++++ RECORDS ++++
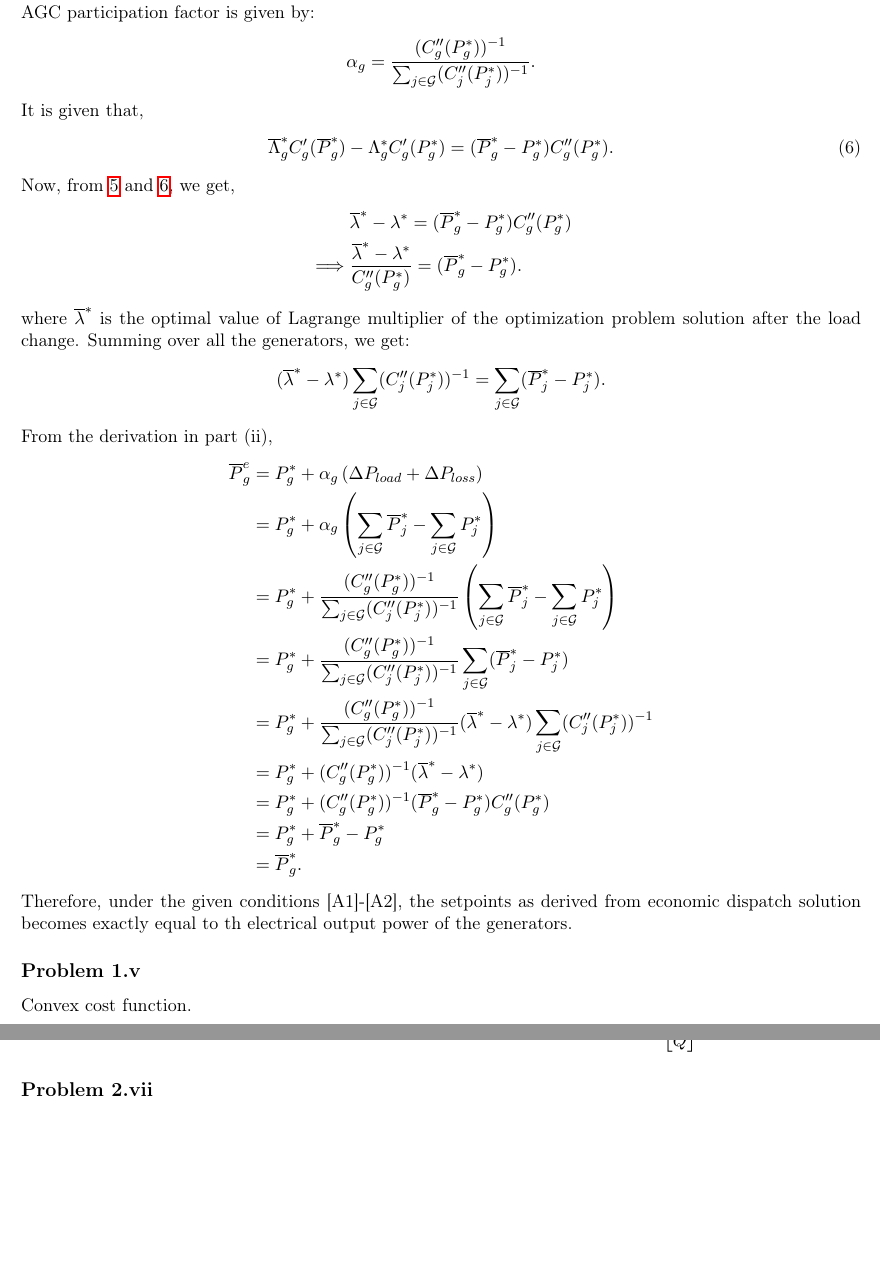
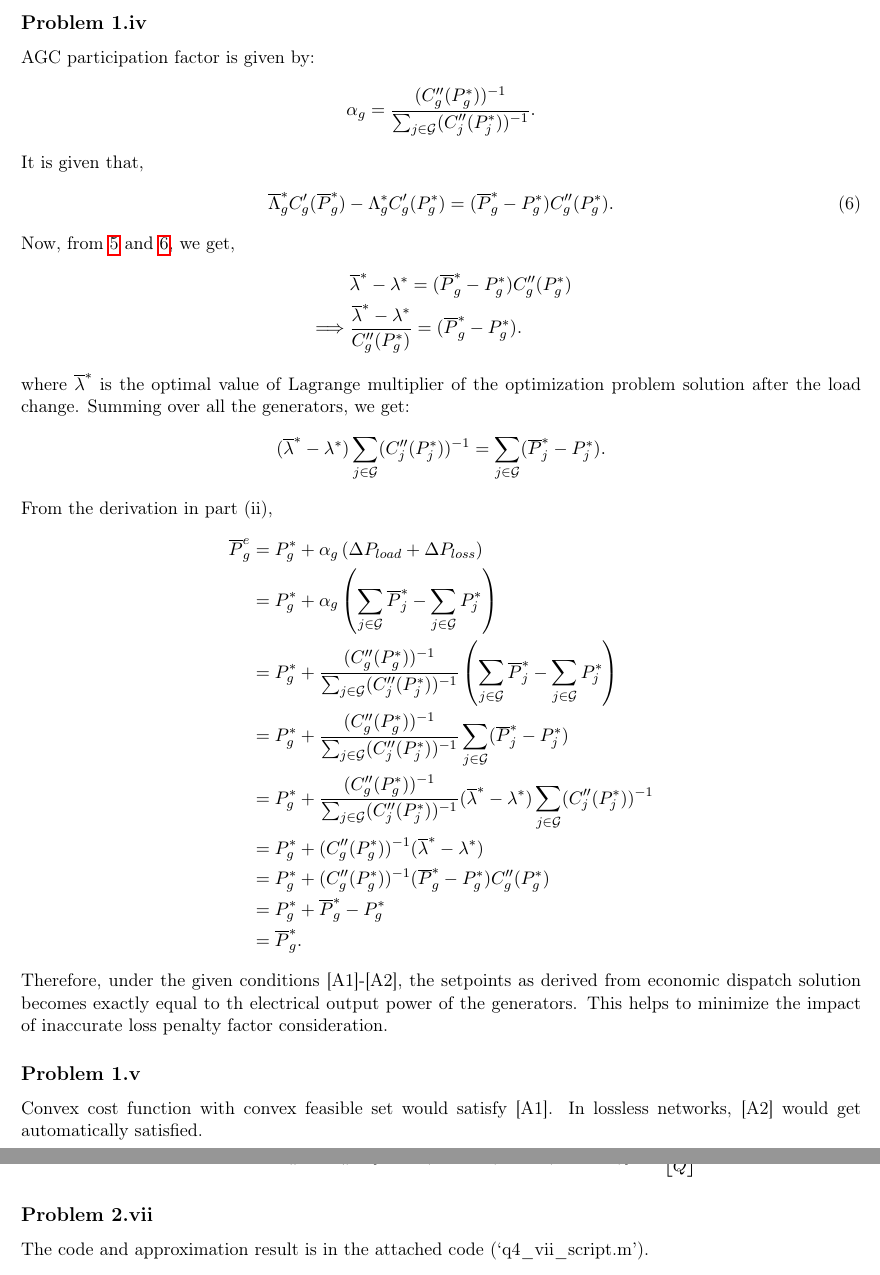
Before and after one commit to arnab-dey/EE8744_Renewables, a LaTeX problem sheet (HW4/hw_4.tex, which reads HW4/sol_1.tex, HW4/sol_2.tex): two parts of pages 3 and 6 of 6 before the commit and two parts of pages 3 and 7 of 7 after it, joined at a grey line, cut at the place of the change, the shorter picture padded with empty space. Compiled offline with pdfLaTeX.

Commit message:
HW4 completed

```diff
--- a/HW4/sol_1.tex
+++ b/HW4/sol_1.tex
@@ -112,9 +112,9 @@ From the derivation in part (ii),
 	&= P_g^* + \overline{P}_g^*-P_g^*\\
 	&= \overline{P}_g^*.
 \end{align*}
-Therefore, under the given conditions [A1]-[A2], the setpoints as derived from economic dispatch solution becomes exactly equal to th electrical output power of the generators.
+Therefore, under the given conditions [A1]-[A2], the setpoints as derived from economic dispatch solution becomes exactly equal to th electrical output power of the generators. This helps to minimize the impact of inaccurate loss penalty factor consideration.
 %----------------------------------------------------------------------------------------
 %	SOLUTION 1.v
 %----------------------------------------------------------------------------------------
 \subsection*{Problem 1.v}
-Convex cost function.
+Convex cost function with convex feasible set would satisfy [A1]. In lossless networks, [A2] would get automatically satisfied.
--- a/HW4/sol_2.tex
+++ b/HW4/sol_2.tex
@@ -192,3 +192,4 @@ Similarly,
 %	SOLUTION 2.vii
 %----------------------------------------------------------------------------------------
 \subsection*{Problem 2.vii}
+The code and approximation result is in the attached code (`q4\_vii\_script.m').
```
Also changed, not shown: HW4/hw_4.pdf, HW4/sol_1.tex (6 more changed lines), 1 other file.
++++
> **TASK REQUIREMENTS**
Lines that include the word "subsection" are to be extracted from the data above.

> **COMPLETED TASK**
 \subsection*{Problem 1.v}
 \subsection*{Problem 2.vii}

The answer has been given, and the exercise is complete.